Unlike a conventional war waged against a standing army, a "dirty war" is waged against individuals, groups, or ideas considered subversive. Originally associated with Argentina's military regime from 1976-1983, the term has since been applied to neighboring dictatorships during the period. Indeed, it has become a byword for state-sponsored repression anywhere in the world.
Christopher Dunn's history of authoritarian Brazil exposes the inventive cultural production and intense social transformations that emerged during the rule of an iron-fisted military regime during the sixties and seventies.
Brazil has the tragic distinction of having endured the longest military-authoritarian regime in South America. Yet the country is distinctive for another reason: In the 1970s and 1980s it witnessed the emergence and development of perhaps the largest, most diverse, most radical, and most successful women's movement in contemporary Latin America.
"The largest and most comprehensive documentation of suspected death-squad victims ever undertaken, The Unpast is an expose of practices and attitudes toward the poor in Latin America's largest country."--Jacket.
Introduction: the turn to memory in Brazilian culture and politics -- Testimonies and the amnesty law -- A prime-time miniseries and impeachment -- Literary and official truth-telling -- From torture center to stage and site of memory -- Conclusion: memory's turns and returns.
Of the twenty-three Brazilian policemen interviewed in depth for this landmark study, fourteen were direct perpetrators of torture and murder during the three decades that included the 1964-1985 military regime.

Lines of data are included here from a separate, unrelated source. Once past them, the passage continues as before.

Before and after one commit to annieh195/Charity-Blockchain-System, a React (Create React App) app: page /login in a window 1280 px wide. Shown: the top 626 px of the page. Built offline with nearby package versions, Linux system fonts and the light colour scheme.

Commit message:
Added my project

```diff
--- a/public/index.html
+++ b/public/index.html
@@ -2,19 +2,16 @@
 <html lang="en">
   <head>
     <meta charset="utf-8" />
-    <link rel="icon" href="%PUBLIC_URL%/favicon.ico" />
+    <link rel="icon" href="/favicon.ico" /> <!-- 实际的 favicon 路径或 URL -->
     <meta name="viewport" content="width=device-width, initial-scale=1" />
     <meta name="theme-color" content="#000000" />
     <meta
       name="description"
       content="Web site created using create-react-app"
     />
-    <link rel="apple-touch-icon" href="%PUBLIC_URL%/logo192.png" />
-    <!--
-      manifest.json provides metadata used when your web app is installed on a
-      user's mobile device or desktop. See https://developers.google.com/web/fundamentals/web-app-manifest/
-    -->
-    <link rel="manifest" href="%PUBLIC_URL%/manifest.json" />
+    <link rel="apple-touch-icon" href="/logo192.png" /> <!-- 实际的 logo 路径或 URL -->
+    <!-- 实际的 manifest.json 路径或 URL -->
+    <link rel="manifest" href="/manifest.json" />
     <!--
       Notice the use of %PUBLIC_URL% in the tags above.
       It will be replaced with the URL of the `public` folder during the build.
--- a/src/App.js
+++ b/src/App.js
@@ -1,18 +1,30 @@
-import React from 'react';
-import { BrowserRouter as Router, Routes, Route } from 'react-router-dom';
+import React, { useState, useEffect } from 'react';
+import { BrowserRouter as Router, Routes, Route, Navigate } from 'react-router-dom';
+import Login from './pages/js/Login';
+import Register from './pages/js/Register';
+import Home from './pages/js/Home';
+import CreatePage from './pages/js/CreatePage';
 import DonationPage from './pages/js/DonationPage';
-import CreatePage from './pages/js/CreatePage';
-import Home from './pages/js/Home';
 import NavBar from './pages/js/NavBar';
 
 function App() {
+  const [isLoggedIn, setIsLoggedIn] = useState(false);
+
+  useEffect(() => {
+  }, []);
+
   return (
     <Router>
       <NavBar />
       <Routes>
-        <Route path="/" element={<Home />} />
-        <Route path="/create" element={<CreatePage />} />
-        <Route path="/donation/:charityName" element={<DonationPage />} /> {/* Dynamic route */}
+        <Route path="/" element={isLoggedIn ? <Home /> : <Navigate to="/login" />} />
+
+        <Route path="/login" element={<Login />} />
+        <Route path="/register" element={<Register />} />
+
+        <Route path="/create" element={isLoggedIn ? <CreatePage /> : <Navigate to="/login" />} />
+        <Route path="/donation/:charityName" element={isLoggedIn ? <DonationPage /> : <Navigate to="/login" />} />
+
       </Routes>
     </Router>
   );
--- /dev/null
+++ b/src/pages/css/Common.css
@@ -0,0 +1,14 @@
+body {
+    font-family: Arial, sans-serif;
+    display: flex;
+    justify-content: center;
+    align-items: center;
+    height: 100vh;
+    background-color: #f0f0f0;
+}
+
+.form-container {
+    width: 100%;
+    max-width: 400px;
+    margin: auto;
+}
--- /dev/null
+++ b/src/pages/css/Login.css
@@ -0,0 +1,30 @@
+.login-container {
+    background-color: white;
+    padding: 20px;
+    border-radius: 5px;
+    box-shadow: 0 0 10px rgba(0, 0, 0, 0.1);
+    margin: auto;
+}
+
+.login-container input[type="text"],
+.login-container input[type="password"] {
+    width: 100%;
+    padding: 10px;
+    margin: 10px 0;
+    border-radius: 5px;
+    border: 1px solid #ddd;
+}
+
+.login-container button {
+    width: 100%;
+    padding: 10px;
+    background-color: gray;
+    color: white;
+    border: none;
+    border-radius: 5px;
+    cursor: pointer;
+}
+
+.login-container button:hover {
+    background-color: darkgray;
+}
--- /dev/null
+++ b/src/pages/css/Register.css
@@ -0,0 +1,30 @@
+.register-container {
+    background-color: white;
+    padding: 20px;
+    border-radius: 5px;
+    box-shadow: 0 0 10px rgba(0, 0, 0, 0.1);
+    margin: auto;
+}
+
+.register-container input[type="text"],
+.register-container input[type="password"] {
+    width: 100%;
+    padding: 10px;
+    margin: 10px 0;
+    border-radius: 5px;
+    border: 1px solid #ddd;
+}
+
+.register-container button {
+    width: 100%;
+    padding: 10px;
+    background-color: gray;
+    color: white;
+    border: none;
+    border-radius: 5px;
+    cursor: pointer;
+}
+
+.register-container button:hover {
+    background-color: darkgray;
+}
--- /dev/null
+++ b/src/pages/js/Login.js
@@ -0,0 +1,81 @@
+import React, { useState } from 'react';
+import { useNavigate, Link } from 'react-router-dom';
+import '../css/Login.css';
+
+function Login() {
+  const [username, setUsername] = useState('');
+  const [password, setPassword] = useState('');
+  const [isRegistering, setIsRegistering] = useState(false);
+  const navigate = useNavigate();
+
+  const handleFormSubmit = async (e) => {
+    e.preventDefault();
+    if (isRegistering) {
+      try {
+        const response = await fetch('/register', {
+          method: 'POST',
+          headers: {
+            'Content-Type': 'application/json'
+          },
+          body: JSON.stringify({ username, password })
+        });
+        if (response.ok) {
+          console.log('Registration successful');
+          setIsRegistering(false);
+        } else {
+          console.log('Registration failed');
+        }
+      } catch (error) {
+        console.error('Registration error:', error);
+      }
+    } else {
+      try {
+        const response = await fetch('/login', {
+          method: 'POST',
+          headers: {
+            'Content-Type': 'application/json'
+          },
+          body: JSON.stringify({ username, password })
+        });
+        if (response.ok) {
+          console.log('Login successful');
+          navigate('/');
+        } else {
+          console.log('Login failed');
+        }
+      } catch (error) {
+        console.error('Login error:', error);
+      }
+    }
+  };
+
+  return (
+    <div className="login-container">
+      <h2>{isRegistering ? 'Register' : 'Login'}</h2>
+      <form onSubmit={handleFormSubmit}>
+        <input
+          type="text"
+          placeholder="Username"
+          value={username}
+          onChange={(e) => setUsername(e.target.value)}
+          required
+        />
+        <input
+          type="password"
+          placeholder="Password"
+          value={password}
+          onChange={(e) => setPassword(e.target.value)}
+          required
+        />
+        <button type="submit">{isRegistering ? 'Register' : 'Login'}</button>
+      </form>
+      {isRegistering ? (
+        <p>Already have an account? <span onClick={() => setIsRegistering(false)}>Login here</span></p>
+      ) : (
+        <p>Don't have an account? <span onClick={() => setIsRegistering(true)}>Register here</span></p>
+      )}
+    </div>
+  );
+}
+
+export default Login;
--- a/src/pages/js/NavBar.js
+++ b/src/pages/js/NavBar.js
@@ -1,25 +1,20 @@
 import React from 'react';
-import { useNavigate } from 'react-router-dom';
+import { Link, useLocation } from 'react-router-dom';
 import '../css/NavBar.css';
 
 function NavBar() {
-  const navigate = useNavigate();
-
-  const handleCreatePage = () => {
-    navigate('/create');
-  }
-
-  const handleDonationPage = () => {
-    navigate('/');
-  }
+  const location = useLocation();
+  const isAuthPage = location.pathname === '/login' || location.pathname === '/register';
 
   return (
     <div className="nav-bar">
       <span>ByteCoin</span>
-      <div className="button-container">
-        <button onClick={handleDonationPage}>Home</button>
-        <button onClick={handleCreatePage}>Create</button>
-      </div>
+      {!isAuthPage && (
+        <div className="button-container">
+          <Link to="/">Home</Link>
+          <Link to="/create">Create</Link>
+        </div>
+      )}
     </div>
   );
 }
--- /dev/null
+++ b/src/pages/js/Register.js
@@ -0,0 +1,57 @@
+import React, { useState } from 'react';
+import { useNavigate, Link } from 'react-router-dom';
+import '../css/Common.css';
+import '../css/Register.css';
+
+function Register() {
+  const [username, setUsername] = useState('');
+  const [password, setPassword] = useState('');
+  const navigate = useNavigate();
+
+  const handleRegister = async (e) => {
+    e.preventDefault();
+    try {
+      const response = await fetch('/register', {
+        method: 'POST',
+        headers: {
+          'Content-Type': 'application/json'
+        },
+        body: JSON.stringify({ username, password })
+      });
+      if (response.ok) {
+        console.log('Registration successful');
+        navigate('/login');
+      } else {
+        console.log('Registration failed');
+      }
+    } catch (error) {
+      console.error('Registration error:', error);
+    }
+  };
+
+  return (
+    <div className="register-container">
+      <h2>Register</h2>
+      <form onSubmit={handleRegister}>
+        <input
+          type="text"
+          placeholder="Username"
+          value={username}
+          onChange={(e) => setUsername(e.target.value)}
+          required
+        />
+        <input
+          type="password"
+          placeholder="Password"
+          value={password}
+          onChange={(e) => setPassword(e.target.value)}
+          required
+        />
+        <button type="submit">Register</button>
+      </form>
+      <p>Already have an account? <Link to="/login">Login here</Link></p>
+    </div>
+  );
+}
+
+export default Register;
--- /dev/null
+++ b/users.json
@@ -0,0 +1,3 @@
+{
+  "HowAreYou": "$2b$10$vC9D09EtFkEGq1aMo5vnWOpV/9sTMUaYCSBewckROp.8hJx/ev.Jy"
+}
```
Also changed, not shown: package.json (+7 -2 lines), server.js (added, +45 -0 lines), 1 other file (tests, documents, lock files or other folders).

In May 1970, Marcos P. S. Arruda, a young political activist, was seized in São Paulo, imprisoned, and tortured. A Mother’s Cry is the harrowing story of Marcos’s incarceration and his family’s efforts to locate him and obtain his release.
Sarah Sarzynski's cultural history of Cold War-era Brazil examines the influence of revolutionary social movements in Northeastern Brazil during the lead-up to the 1964 coup that would bring the military to power for 21 years.